**Required work:**
State how many lines in the records hold the word "visualization", giving the number and no other text.

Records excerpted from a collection
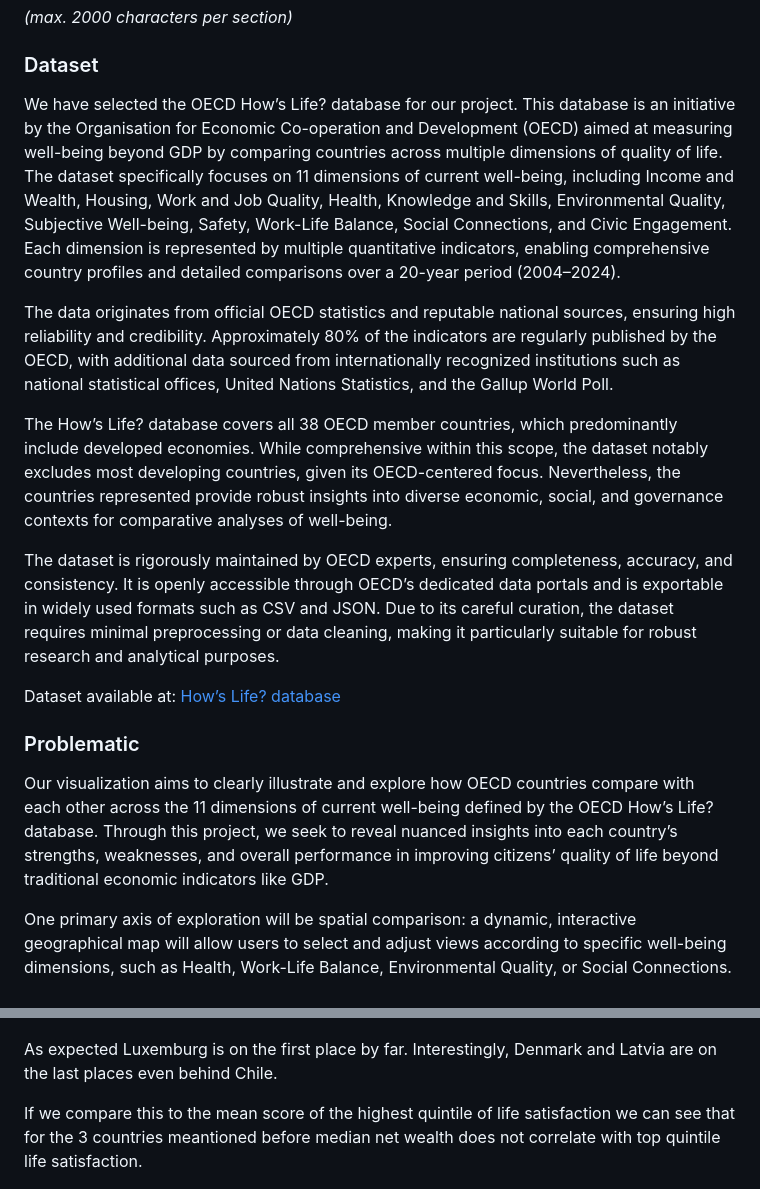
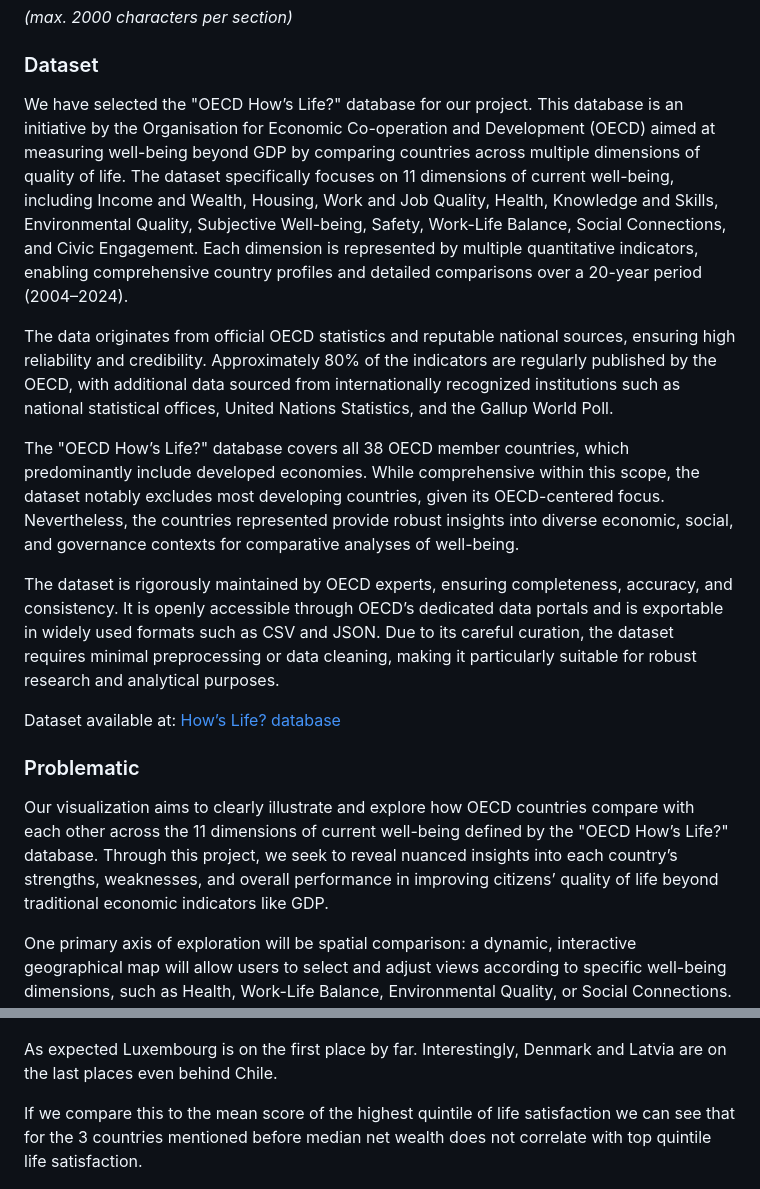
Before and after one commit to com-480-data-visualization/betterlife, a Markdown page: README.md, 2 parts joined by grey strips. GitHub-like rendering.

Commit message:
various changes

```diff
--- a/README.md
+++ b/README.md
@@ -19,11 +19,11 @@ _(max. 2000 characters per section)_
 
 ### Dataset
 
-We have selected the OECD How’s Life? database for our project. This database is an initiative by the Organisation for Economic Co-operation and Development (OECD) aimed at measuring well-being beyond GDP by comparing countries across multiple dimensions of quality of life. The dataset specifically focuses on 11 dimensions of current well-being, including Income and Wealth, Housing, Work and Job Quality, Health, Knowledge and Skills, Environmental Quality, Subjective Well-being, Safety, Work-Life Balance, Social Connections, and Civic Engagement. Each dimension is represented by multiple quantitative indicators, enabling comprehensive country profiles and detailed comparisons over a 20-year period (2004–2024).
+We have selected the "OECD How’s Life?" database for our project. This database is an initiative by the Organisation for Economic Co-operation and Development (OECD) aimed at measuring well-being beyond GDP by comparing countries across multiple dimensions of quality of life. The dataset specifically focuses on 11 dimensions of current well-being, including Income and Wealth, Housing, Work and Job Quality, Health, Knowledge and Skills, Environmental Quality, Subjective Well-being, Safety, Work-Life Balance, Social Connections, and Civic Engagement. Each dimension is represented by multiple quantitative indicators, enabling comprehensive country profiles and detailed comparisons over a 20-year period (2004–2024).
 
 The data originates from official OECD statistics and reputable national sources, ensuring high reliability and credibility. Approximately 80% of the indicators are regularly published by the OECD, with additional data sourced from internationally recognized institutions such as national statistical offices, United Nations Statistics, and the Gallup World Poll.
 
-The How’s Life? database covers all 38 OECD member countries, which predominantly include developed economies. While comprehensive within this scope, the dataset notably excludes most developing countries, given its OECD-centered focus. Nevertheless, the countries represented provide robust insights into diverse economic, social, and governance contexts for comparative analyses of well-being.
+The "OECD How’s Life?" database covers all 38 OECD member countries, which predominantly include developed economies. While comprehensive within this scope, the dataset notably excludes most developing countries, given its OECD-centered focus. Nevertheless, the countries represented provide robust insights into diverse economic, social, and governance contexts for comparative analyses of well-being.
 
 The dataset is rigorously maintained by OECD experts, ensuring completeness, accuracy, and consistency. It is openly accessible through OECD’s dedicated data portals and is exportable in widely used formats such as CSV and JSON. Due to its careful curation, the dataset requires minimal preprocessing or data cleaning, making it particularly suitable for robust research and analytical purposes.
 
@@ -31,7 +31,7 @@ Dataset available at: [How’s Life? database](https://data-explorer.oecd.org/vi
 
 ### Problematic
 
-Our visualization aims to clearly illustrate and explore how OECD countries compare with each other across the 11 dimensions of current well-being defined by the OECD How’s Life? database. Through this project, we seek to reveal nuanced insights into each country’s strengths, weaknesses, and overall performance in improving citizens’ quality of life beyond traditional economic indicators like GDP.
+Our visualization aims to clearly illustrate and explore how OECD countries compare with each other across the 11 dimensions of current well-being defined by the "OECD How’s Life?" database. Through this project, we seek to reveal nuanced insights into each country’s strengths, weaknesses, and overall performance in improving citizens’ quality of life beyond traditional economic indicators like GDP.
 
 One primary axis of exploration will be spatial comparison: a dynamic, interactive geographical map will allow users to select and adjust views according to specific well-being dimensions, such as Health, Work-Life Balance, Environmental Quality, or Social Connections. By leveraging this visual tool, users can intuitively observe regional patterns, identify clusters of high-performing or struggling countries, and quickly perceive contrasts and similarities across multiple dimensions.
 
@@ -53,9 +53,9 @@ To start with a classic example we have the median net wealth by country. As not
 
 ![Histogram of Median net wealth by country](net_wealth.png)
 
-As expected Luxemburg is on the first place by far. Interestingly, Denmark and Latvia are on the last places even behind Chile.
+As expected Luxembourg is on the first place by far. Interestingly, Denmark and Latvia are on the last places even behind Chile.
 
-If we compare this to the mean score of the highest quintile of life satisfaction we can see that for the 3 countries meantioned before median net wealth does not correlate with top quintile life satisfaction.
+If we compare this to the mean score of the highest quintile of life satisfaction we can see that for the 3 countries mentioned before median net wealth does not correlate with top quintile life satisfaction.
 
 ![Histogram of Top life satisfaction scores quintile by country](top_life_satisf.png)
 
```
==
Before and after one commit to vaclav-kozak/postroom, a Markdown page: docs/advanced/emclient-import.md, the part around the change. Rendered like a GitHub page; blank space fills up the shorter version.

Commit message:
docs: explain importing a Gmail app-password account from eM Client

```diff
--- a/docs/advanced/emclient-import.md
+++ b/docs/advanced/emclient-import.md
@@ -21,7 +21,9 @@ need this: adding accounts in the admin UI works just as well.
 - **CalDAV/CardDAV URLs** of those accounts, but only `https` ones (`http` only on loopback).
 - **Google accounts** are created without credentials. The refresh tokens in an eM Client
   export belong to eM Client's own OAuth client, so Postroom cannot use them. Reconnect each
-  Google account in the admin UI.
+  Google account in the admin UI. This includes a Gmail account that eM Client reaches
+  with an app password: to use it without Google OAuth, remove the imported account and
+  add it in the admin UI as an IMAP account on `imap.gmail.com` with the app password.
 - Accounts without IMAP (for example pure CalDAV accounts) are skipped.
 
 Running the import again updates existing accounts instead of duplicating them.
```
* * *
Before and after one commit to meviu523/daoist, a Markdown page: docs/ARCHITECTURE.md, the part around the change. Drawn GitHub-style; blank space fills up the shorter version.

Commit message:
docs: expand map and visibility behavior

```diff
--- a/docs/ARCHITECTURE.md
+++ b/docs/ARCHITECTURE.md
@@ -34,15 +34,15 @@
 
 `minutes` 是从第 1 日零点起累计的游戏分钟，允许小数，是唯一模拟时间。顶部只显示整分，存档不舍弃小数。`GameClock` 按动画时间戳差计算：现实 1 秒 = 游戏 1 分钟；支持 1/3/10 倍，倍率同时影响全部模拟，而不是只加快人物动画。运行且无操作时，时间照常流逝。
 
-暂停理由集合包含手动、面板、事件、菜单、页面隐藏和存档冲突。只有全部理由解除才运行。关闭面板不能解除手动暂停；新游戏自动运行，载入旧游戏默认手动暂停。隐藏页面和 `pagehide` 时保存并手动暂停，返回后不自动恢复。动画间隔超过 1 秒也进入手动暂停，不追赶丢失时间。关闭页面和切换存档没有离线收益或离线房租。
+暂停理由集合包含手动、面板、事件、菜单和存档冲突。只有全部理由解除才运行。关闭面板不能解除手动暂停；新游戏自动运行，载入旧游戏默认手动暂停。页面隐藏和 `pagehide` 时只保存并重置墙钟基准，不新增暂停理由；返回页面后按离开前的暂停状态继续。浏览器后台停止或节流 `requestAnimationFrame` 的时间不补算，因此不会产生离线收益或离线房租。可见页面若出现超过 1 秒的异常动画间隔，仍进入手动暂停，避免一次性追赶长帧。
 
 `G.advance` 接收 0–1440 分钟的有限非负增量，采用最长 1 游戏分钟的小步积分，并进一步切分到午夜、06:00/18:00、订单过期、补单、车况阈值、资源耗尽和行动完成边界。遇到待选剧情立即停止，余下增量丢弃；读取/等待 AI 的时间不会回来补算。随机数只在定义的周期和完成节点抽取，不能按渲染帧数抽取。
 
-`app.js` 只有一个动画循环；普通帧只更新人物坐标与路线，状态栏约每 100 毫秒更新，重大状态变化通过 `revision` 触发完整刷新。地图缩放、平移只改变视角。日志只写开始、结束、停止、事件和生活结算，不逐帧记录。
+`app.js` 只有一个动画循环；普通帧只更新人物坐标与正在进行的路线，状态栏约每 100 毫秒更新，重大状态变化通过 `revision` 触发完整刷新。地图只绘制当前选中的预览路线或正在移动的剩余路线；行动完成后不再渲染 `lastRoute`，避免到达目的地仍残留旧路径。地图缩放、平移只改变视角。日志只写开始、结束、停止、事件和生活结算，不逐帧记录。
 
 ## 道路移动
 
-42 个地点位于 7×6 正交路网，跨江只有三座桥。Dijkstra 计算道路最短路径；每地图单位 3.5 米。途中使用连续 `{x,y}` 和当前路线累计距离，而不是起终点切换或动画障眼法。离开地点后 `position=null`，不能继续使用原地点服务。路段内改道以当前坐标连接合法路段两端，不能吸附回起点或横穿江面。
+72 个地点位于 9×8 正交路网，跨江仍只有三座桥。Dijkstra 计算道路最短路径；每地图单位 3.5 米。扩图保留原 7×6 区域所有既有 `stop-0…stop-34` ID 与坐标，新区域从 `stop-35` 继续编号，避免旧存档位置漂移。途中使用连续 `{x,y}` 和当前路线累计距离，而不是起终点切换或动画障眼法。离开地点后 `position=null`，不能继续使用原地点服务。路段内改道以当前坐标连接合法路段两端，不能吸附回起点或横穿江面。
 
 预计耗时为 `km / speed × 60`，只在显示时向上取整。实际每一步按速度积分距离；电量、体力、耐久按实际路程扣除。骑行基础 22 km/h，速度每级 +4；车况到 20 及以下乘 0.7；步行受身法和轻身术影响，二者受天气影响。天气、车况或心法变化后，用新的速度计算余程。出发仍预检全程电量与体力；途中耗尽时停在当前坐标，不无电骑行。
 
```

**Answer box:**
3